"""
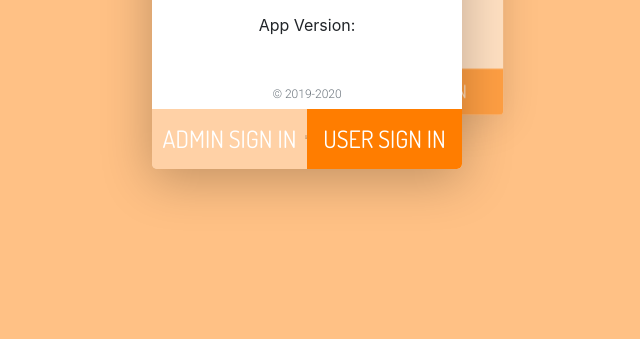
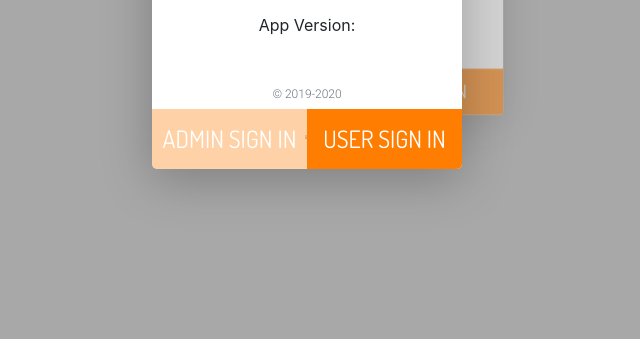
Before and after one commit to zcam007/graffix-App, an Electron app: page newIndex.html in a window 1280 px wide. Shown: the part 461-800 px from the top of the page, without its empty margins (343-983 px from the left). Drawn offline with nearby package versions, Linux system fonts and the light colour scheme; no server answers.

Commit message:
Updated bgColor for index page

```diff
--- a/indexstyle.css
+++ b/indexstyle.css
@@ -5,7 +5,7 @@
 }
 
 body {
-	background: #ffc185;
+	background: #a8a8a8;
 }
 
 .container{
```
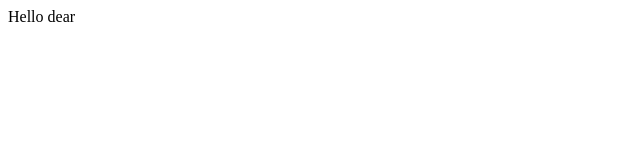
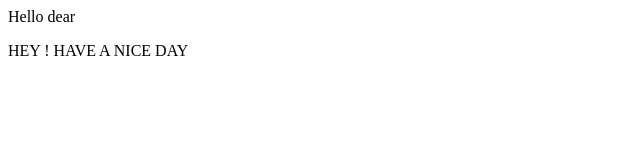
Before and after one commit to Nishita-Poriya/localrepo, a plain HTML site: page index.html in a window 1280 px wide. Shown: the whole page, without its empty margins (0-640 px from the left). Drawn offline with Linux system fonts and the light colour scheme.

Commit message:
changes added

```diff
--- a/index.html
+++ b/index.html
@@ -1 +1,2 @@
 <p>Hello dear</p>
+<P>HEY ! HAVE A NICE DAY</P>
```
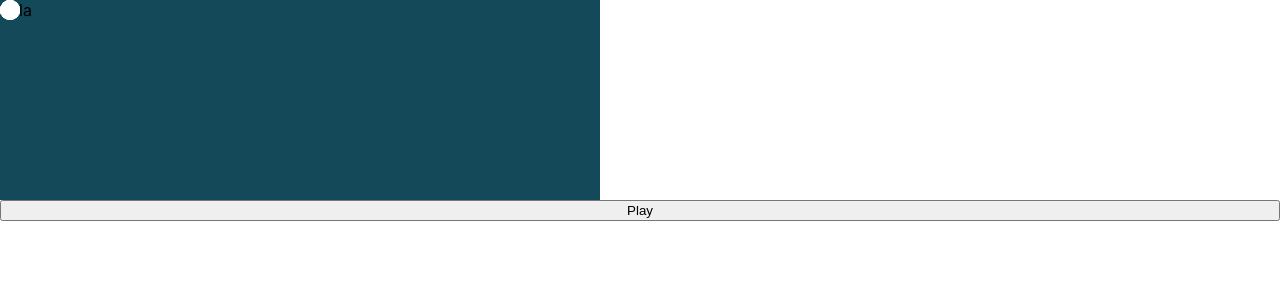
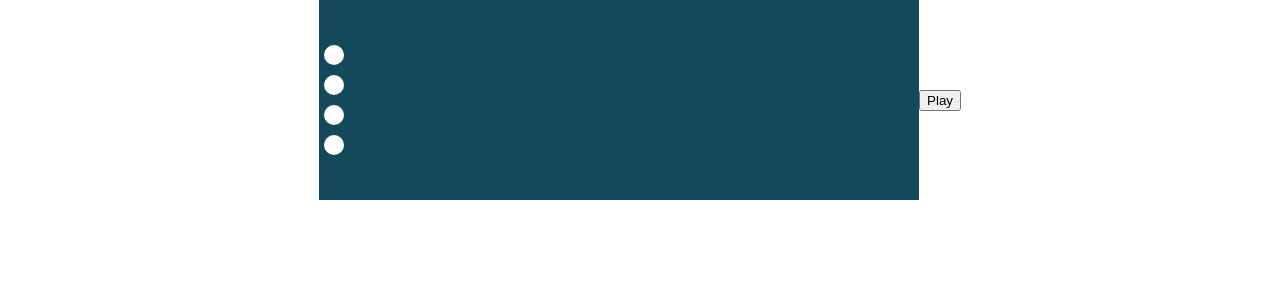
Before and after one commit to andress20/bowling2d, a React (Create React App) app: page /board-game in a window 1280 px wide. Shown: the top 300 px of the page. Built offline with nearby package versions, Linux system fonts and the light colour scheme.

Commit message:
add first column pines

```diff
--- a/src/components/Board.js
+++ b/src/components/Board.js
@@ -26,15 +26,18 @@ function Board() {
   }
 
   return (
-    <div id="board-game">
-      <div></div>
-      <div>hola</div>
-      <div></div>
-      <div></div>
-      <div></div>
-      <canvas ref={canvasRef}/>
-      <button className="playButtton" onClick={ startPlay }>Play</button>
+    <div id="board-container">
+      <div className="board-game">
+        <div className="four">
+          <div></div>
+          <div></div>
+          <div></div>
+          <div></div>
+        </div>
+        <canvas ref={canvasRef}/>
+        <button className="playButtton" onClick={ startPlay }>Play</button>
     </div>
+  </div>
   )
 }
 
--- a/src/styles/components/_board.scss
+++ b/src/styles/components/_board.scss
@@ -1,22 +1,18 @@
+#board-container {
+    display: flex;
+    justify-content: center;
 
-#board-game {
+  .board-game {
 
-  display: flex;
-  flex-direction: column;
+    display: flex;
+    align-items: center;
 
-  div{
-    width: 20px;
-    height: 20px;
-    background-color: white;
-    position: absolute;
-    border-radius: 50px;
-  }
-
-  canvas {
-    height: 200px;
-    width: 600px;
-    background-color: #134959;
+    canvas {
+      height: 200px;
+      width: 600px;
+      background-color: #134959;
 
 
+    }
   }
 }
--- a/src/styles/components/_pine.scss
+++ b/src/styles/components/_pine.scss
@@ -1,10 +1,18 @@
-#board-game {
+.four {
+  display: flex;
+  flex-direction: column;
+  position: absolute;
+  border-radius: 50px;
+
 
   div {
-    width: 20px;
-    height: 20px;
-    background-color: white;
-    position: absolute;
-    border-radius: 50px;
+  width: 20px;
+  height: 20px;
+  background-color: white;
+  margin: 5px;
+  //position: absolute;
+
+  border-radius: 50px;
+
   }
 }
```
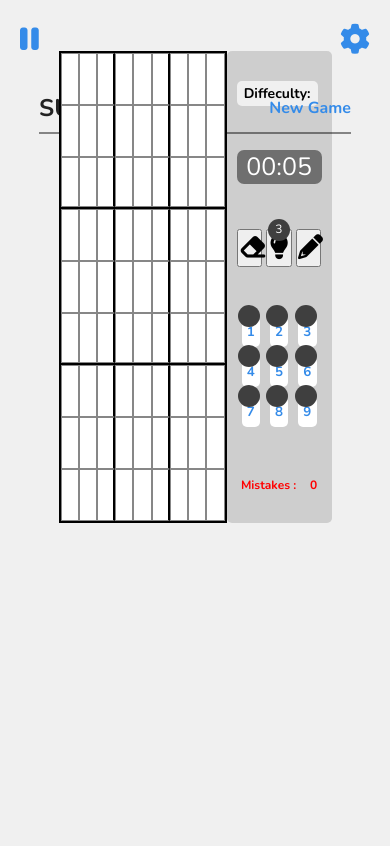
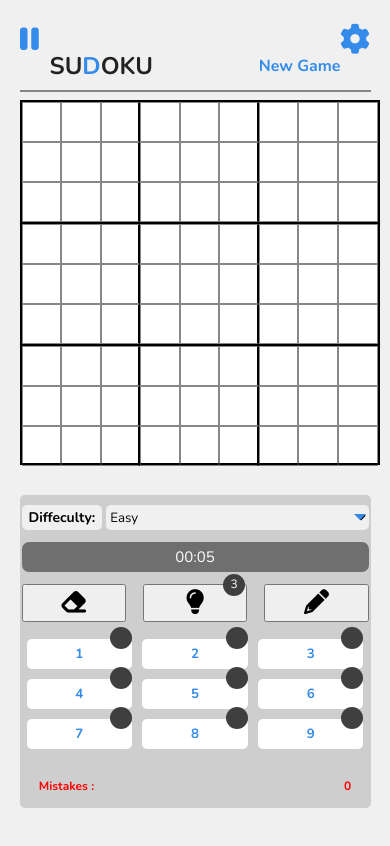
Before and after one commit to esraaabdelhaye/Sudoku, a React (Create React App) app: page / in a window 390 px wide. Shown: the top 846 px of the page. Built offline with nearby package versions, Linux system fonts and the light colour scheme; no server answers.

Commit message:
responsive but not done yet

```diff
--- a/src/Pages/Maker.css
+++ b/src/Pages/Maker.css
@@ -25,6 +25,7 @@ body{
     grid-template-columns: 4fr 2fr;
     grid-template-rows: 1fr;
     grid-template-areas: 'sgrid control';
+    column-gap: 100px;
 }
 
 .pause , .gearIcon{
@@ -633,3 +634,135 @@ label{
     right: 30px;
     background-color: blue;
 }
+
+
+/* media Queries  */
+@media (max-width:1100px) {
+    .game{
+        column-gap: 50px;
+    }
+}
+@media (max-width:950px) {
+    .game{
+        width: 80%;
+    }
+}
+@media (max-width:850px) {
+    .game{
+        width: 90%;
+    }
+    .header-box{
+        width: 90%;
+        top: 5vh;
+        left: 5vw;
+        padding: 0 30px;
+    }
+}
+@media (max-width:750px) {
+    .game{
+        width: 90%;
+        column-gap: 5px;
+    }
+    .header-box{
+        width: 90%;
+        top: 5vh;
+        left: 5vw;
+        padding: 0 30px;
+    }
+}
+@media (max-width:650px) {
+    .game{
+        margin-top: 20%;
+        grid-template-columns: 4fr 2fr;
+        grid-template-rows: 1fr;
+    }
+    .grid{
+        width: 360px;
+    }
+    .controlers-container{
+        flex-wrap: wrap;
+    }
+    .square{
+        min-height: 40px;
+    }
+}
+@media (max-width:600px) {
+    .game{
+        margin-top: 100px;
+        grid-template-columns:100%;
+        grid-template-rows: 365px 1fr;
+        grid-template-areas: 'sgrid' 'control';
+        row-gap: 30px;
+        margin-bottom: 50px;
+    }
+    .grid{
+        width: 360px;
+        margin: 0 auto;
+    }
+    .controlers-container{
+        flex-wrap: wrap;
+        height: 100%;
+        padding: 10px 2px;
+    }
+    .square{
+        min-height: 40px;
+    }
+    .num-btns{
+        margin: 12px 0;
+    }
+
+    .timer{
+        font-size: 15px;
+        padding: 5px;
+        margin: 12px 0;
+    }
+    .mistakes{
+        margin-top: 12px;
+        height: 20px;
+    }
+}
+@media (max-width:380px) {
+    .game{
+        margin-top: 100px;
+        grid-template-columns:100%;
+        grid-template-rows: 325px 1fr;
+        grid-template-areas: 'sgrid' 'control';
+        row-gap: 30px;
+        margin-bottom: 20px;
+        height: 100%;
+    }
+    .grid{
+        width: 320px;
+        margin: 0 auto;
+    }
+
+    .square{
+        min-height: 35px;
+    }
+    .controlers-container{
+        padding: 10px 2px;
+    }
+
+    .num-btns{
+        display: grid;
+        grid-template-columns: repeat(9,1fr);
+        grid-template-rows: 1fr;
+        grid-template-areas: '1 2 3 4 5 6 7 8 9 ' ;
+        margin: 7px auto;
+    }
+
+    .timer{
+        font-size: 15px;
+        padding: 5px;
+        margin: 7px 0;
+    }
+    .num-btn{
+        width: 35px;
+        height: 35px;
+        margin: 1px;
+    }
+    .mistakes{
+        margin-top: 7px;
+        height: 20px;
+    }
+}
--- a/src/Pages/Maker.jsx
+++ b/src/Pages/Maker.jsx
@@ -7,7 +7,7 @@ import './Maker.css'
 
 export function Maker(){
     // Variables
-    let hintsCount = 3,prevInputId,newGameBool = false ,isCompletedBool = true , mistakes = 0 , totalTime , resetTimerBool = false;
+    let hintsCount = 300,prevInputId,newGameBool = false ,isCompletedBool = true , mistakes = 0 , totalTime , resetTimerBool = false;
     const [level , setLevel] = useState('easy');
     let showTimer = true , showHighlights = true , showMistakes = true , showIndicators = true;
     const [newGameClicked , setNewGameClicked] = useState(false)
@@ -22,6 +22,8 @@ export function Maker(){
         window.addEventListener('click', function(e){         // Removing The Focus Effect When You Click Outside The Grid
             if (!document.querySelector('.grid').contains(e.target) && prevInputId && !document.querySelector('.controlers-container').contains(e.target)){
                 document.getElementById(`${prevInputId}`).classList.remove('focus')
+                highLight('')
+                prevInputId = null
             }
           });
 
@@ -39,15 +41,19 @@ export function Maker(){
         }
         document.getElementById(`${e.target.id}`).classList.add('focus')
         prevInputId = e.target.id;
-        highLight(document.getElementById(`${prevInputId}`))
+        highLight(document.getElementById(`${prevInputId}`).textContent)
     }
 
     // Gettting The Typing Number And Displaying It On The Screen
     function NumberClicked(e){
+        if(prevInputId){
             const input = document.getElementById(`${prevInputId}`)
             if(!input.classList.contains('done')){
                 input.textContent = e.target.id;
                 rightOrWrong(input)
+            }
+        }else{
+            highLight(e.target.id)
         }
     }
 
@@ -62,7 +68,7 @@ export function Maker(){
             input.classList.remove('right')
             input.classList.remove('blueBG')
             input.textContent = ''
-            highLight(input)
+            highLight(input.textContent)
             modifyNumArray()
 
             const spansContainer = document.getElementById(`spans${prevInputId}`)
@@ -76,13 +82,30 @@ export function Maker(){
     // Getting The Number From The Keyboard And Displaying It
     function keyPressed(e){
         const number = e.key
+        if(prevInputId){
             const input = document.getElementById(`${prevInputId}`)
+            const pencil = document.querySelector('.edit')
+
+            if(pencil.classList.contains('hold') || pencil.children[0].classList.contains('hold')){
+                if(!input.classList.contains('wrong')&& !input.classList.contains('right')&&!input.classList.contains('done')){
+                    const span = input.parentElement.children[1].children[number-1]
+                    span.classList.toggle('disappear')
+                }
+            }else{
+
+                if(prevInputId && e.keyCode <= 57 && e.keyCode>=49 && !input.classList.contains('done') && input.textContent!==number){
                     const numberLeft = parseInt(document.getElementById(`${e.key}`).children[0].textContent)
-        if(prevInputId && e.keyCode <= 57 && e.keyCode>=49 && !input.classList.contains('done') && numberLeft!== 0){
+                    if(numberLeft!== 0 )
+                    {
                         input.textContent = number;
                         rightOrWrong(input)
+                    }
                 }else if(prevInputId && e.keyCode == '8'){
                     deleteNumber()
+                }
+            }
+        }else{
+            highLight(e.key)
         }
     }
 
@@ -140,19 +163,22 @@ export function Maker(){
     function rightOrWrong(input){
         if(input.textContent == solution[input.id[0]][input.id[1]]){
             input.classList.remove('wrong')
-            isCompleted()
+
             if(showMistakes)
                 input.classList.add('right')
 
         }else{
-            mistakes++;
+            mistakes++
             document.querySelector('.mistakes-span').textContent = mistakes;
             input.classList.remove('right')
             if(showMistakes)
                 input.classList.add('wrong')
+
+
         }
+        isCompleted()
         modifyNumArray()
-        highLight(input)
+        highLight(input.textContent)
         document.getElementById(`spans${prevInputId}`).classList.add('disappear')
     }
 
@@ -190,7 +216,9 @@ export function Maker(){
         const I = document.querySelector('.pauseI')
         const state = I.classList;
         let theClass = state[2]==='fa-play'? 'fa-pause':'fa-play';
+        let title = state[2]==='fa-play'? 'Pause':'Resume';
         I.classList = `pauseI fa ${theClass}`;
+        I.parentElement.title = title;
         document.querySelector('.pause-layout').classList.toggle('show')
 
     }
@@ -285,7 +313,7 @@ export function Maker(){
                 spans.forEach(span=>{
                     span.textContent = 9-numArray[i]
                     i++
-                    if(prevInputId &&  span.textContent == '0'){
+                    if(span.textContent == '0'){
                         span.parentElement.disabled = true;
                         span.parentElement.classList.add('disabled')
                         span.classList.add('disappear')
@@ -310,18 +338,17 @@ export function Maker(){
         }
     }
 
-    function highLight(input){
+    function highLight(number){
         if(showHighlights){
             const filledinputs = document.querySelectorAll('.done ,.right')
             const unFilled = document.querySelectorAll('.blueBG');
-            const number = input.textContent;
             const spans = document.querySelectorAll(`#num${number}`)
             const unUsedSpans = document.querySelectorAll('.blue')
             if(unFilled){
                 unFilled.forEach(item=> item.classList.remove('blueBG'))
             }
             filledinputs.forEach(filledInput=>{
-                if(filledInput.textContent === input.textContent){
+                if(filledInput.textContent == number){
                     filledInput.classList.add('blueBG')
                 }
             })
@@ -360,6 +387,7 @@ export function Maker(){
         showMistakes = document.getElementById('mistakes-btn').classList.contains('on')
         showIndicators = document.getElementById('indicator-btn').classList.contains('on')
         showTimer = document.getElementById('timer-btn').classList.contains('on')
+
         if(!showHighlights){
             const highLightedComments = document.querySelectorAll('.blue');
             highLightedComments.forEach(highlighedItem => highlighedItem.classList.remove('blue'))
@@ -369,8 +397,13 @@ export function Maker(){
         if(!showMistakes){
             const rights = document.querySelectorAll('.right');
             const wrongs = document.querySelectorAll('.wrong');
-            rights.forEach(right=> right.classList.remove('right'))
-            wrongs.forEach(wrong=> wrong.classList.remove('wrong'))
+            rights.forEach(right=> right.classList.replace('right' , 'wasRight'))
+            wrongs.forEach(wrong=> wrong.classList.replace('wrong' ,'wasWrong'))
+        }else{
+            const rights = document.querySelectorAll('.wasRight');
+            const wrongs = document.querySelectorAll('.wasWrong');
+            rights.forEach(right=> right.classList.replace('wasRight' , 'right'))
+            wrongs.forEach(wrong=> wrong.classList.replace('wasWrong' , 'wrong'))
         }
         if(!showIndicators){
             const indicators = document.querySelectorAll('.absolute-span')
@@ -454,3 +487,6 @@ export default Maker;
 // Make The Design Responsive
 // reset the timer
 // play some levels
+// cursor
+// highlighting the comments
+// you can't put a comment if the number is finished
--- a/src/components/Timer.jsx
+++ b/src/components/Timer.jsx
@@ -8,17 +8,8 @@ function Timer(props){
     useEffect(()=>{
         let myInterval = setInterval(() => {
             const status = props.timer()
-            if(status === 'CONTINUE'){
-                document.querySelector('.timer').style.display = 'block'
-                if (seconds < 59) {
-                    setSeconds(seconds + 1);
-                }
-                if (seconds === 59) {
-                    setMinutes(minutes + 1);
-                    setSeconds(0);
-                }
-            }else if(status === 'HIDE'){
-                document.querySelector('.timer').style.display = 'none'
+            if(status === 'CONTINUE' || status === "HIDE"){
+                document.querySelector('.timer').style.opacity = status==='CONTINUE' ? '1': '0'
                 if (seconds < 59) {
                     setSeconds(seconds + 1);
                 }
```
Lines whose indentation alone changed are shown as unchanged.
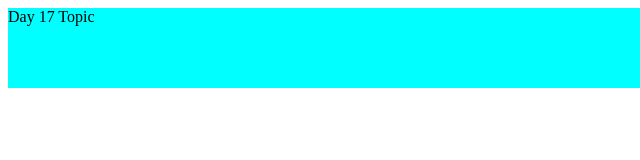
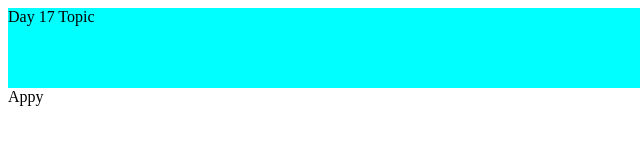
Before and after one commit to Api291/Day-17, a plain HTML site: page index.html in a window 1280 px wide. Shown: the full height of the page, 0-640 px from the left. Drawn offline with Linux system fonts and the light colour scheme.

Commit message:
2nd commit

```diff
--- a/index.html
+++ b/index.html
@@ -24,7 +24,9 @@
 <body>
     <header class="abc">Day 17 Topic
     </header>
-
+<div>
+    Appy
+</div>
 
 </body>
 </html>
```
"""
## Required action
Pull every line containing the string "flex" out of the data above and copy it.

## Response
+    display: flex;
-  display: flex;
-  flex-direction: column;
+    display: flex;
+  display: flex;
+  flex-direction: column;
+        flex-wrap: wrap;
+        flex-wrap: wrap;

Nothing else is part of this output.